The essay I intended for today’s post was about the fine line between solitude and loneliness – a boundary I often have difficulty negotiating. I wrote about eight hundred words, and it was good – but it wasn’t good enough. And even though I could post it, I know it’s not ready yet, so I’m putting it aside, to let it incubate. And let me tell you: I’m incredibly proud of myself for holding it back.
The temptation to publish – even prematurely – is enormous, and I’m not just talking about meeting my deadline. With the arrogance that is part of being a writer, I think that what I have to say is Important! Provocative! Scintillating! Profound!
It may be – when it’s ready, but not yet.

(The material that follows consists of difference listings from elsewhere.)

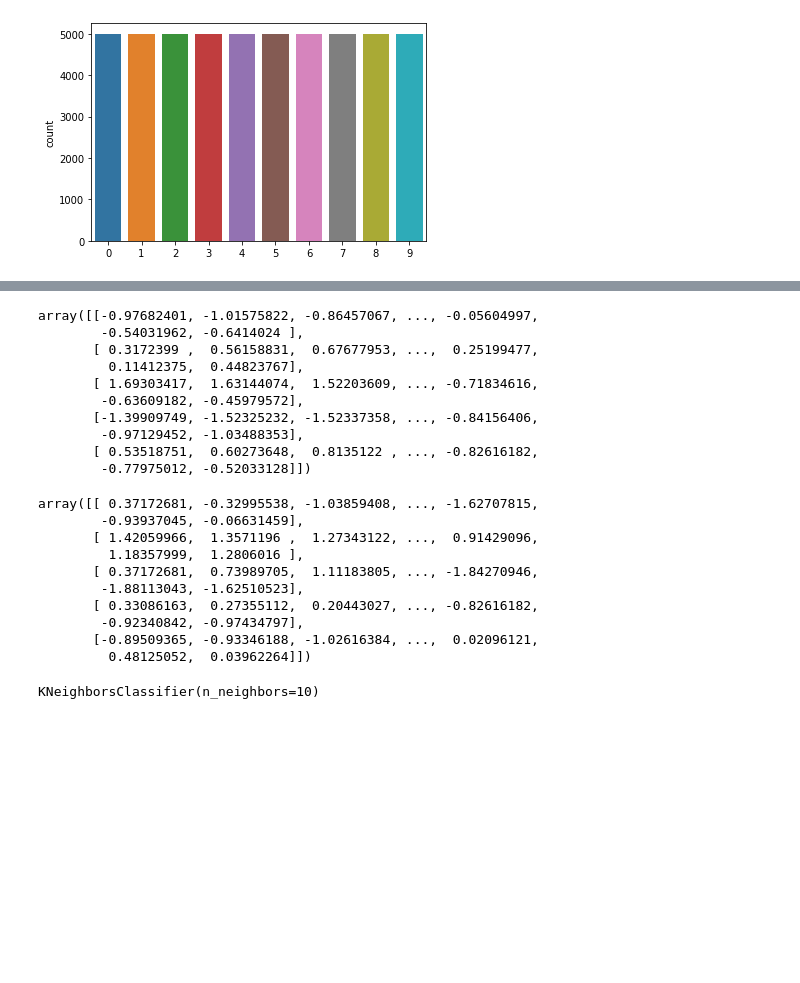
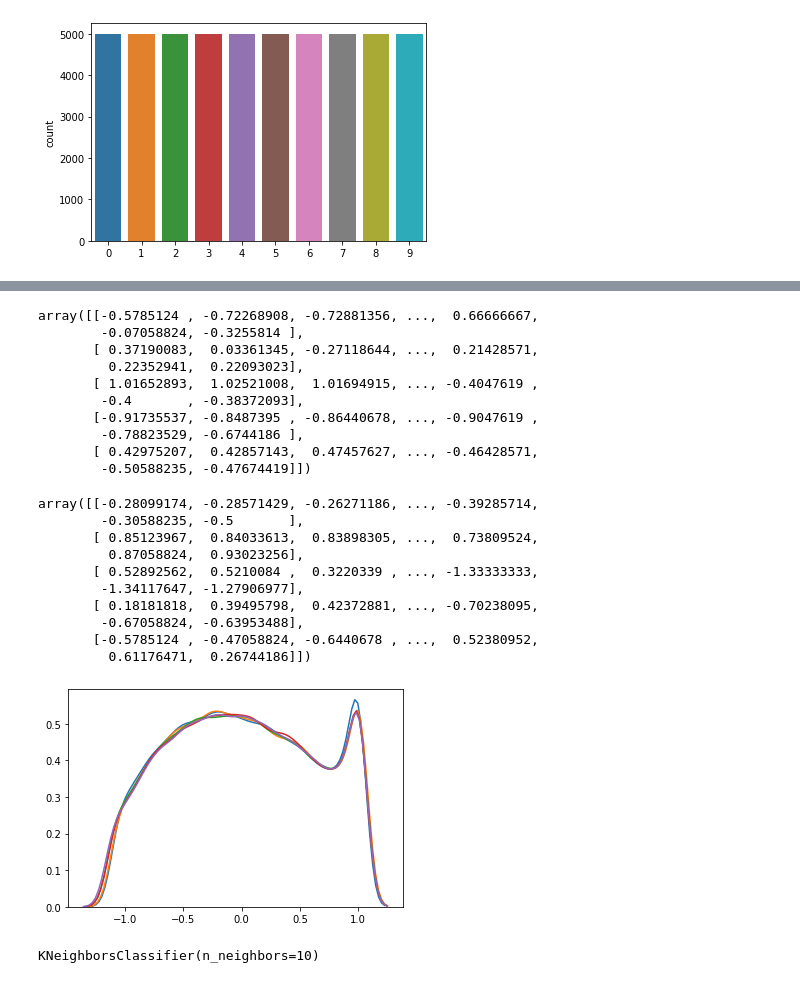
Before and after one commit to ngoctint1lvc/data-mining, a Jupyter notebook: train.ipynb, the cells around one changed output, grey strips where cells are left out. Drawn from its saved outputs; the diff is of its cells as text; code cells hidden in the pictures; blank space fills up the shorter version.

```diff
--- a/train.ipynb
+++ b/train.ipynb
@@ -67,34 +91,40 @@ array([[158, 112,  49, ...,  21,  67, 110],
 # %%
+from sklearn.preprocessing import RobustScaler
+
 # scale features
 
-scaler = StandardScaler()
+scaler = RobustScaler()
 X_train_scaled = scaler.fit_transform(X_train)
 X_test_scaled = scaler.transform(X_test)
 
 display(X_train_scaled[:5,:])
 
 display(X_test_scaled[:5,:])
+
+for i in range(5):
+  sns.kdeplot(X_train_scaled[:,i])
 # %% [output]
-array([[-0.97682401, -1.01575822, -0.86457067, ..., -0.05604997,
-        -0.54031962, -0.6414024 ],
-       [ 0.3172399 ,  0.56158831,  0.67677953, ...,  0.25199477,
-         0.11412375,  0.44823767],
-       [ 1.69303417,  1.63144074,  1.52203609, ..., -0.71834616,
-        -0.63609182, -0.45979572],
-       [-1.39909749, -1.52325232, -1.52337358, ..., -0.84156406,
-        -0.97129452, -1.03488353],
-       [ 0.53518751,  0.60273648,  0.8135122 , ..., -0.82616182,
-        -0.77975012, -0.52033128]])
+array([[-0.5785124 , -0.72268908, -0.72881356, ...,  0.66666667,
+        -0.07058824, -0.3255814 ],
+       [ 0.37190083,  0.03361345, -0.27118644, ...,  0.21428571,
+         0.22352941,  0.22093023],
+       [ 1.01652893,  1.02521008,  1.01694915, ..., -0.4047619 ,
+        -0.4       , -0.38372093],
+       [-0.91735537, -0.8487395 , -0.86440678, ..., -0.9047619 ,
+        -0.78823529, -0.6744186 ],
+       [ 0.42975207,  0.42857143,  0.47457627, ..., -0.46428571,
+        -0.50588235, -0.47674419]])
-array([[ 0.37172681, -0.32995538, -1.03859408, ..., -1.62707815,
-        -0.93937045, -0.06631459],
-       [ 1.42059966,  1.3571196 ,  1.27343122, ...,  0.91429096,
-         1.18357999,  1.2806016 ],
-       [ 0.37172681,  0.73989705,  1.11183805, ..., -1.84270946,
-        -1.88113043, -1.62510523],
-       [ 0.33086163,  0.27355112,  0.20443027, ..., -0.82616182,
-        -0.92340842, -0.97434797],
-       [-0.89509365, -0.93346188, -1.02616384, ...,  0.02096121,
-         0.48125052,  0.03962264]])
+array([[-0.28099174, -0.28571429, -0.26271186, ..., -0.39285714,
+        -0.30588235, -0.5       ],
+       [ 0.85123967,  0.84033613,  0.83898305, ...,  0.73809524,
+         0.87058824,  0.93023256],
+       [ 0.52892562,  0.5210084 ,  0.3220339 , ..., -1.33333333,
+        -1.34117647, -1.27906977],
+       [ 0.18181818,  0.39495798,  0.42372881, ..., -0.70238095,
+        -0.67058824, -0.63953488],
+       [-0.5785124 , -0.47058824, -0.6440678 , ...,  0.52380952,
+         0.61176471,  0.26744186]])
+[figure, added]
 # %%
 knn = KNeighborsClassifier(n_neighbors=10)
 knn.fit(X_train_scaled, Y_train)
```
Also changed, not shown: parts of 5 cells of this notebook, 2 other files.
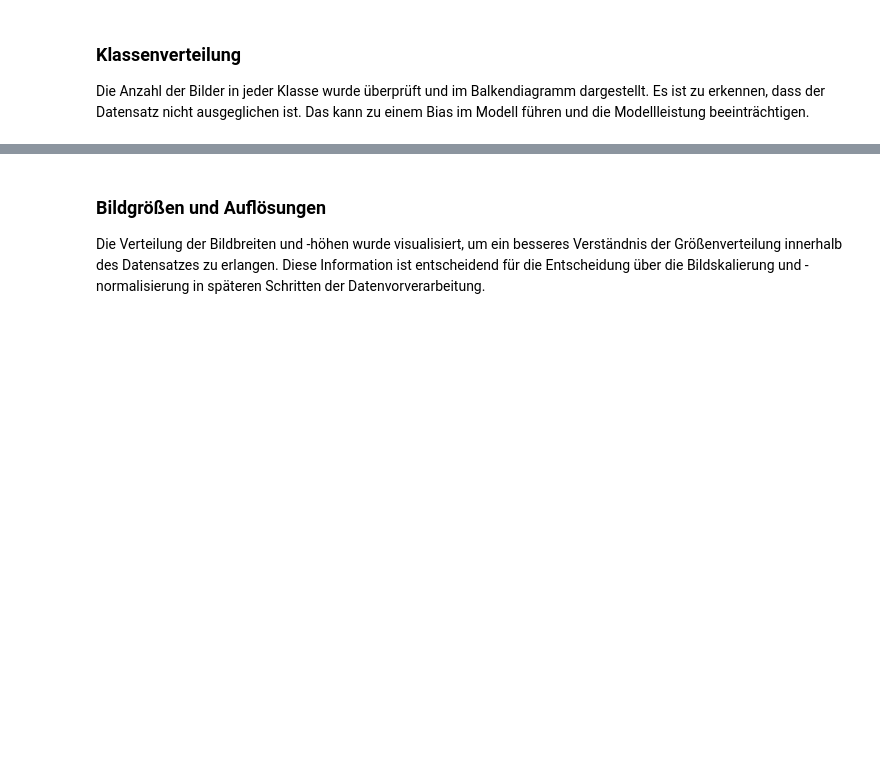
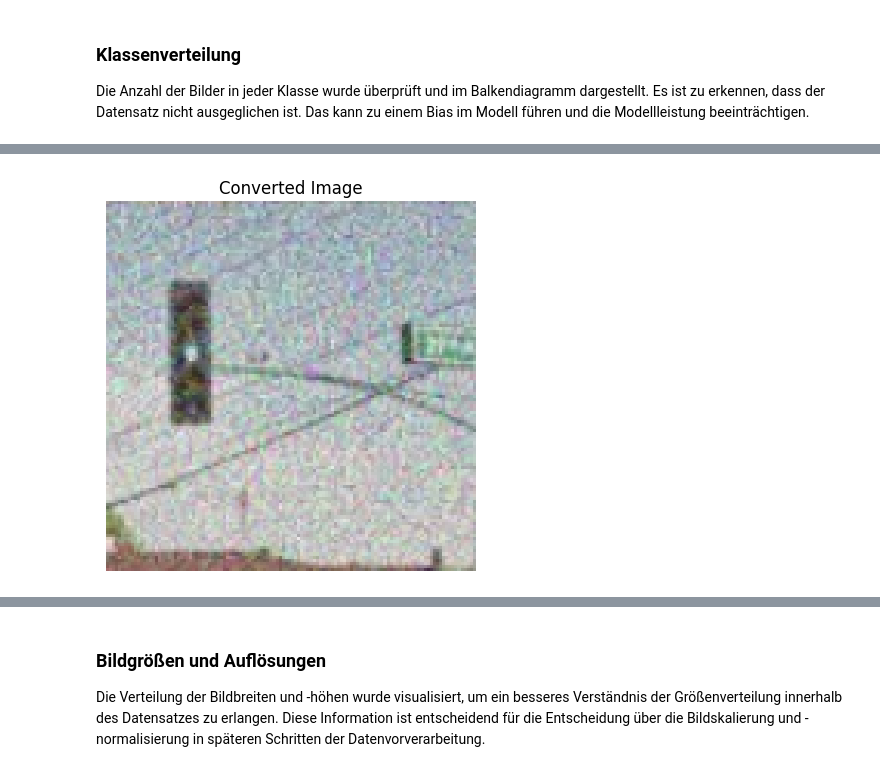
Before and after one commit to LeonHenne/NAK-ML, a Jupyter notebook: Sneezy.ipynb, the cells around one changed output, grey strips where cells are left out. Saved outputs shown, nothing was run; the diff lists cells and outputs as text; code cells hidden in the pictures; blank space fills up the shorter version.

```diff
--- a/Sneezy.ipynb
+++ b/Sneezy.ipynb
@@ -255,0 +326,30 @@ plt.show()
+# %%
+from PIL import Image
+import matplotlib.pyplot as plt
+
+
+logging.basicConfig(level=logging.INFO)
+logger = logging.getLogger(__name__)
+count = 0
+for folder, data in folder_image_data.items():
+    converted_images = []
+
+    for img in data['images']:
+
+        if img['format'] == 'PNG':
+            count += 1
+            img_rgb = img['image'].convert('RGB')
+            converted_images.append({'image': img_rgb, 'format': 'JPEG'})
+
+        else:
+            converted_images.append(img)
+
+    folder_image_data[folder]['images'] = converted_images
+
+logger.info(f"Converted images: {count}")
+if converted_images:
+   plt.imshow(converted_images[0]['image'])
+   plt.title('Converted Image')
+   plt.axis('off')
+   plt.show()
+# %% [output]
@@ -255,0 +358 @@ plt.show()
+[figure, added]
```
Also changed, not shown: parts of 37 cells of this notebook, 5 other files.
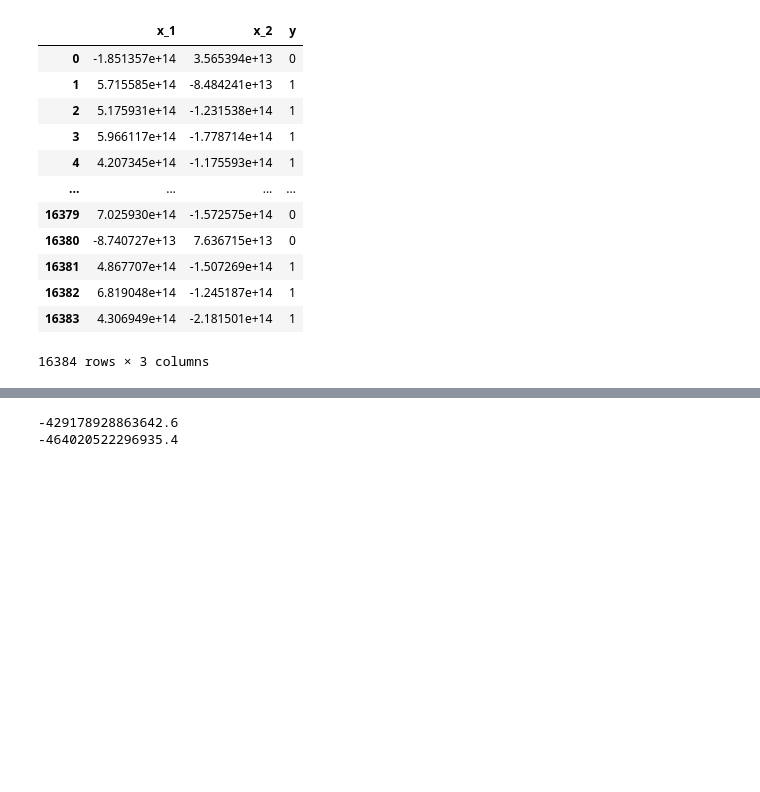
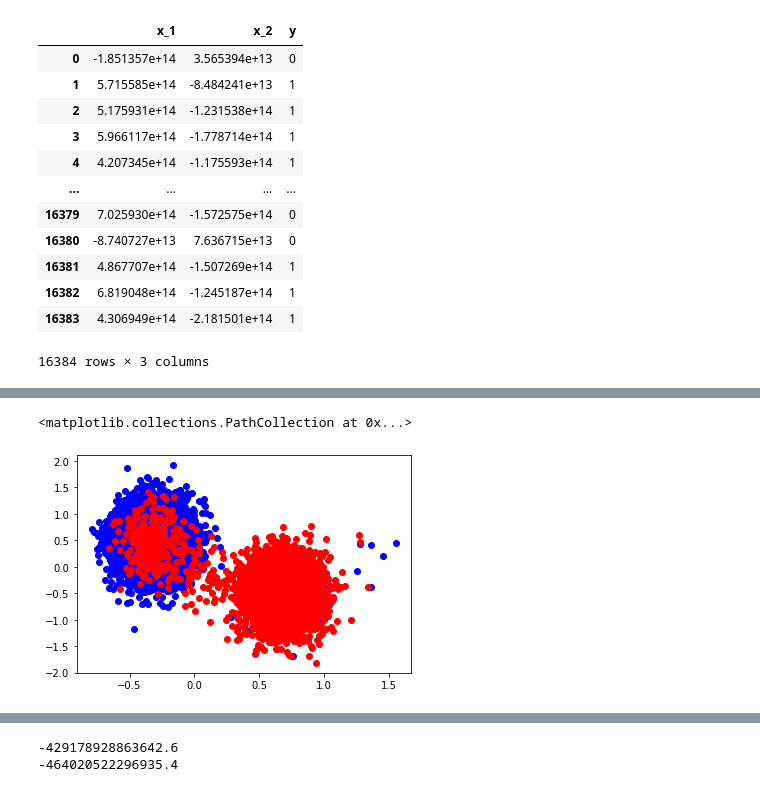
Before and after one commit to Raijeku/PI2, a Jupyter notebook: classification_tests.ipynb, the cells around one changed output, grey strips where cells are left out. Cells and saved outputs as stored; diff of their text form; code cells hidden in the pictures; blank space fills up the shorter version.

Commit message:
Classification test others after meeting

```diff
--- a/classification_tests.ipynb
+++ b/classification_tests.ipynb
@@ -38,0 +45,14 @@ y_test = y[10000:]
+# %%
+from sklearn.preprocessing import RobustScaler
+transformer = RobustScaler().fit(X)
+X = transformer.transform(X)
+X_train = X[:10000]
+X_test = X[10000:]
+y_train = y[:10000]
+y_test = y[10000:]
+# %%
+plt.scatter(X_train[y_train==0][:,0], X_train[y_train==0][:,1], color="blue", label="Estado 0")
+plt.scatter(X_train[y_train==1][:,0], X_train[y_train==1][:,1], color="red", label="Estado 1")
+# %% [output]
+<matplotlib.collections.PathCollection at 0x...>
+[figure, added]
```
Also changed, not shown: parts of 6 cells of this notebook, 1 other file.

Knowing when something isn’t ready might be even harder than knowing when something is. So how do I know that the piece I intended to write still needs to ferment?
In this instance, the telltale sign was introducing an entirely new idea in the final paragraph. At 800 words, the post was already pushing the limit. Clearly, I’d written my piece, but I still hadn’t figured out what I wanted to say.
I’d been thinking about this essay for a while. Initially, I saw a clear connection between balancing the fine line between solitude and loneliness and the first Tuesday in March –Town Meeting Day in Vermont. But when I wrote it out, I couldn’t connect the dots.
When I drafted the piece, I was surprised at the direction I took – not at all what I’d planned. But I followed it. After all, one of the reasons I write down my ideas is to discover what they are. What I wrote was good, but it wasn’t about solitude or loneliness. It was about public service, but I didn’t realize it at the time. All I knew was that eight hundred words are too many for a post. Six hundred is better, and to write that short and still write well, I have to stick to the point. So I put the piece aside overnight, to let it incubate.
I love the image of placing a rough draft in a drawer and finding a changed and improved version later, like wine drawn from a cask that’s been cellared for months. But the truth is, the bubbling transformation happens all in my head. Sometime between putting my essay aside on Saturday and looking at it again on Sunday, I’d figured it out: the problem is that I really had two essays, one about solitude versus loneliness, and one about public service. I also had a third: this one, about allowing time for ideas to mature.
Just like the process that turns grape juice into wine, giving our words time to age allows us to develop complex ideas, deeper thoughts, and clearer expression. And like any good vintage, the final product is worth the wait.
Deborah Lee Luskin often writes about Vermont, where she has lived since 1984. She is a commentator for Vermont Public Radio, a Visiting Scholar for the Vermont Humanities Council and the author of the award winning novel, Into The Wilderness. For more information, visit her website at www.deborahleeluskin.com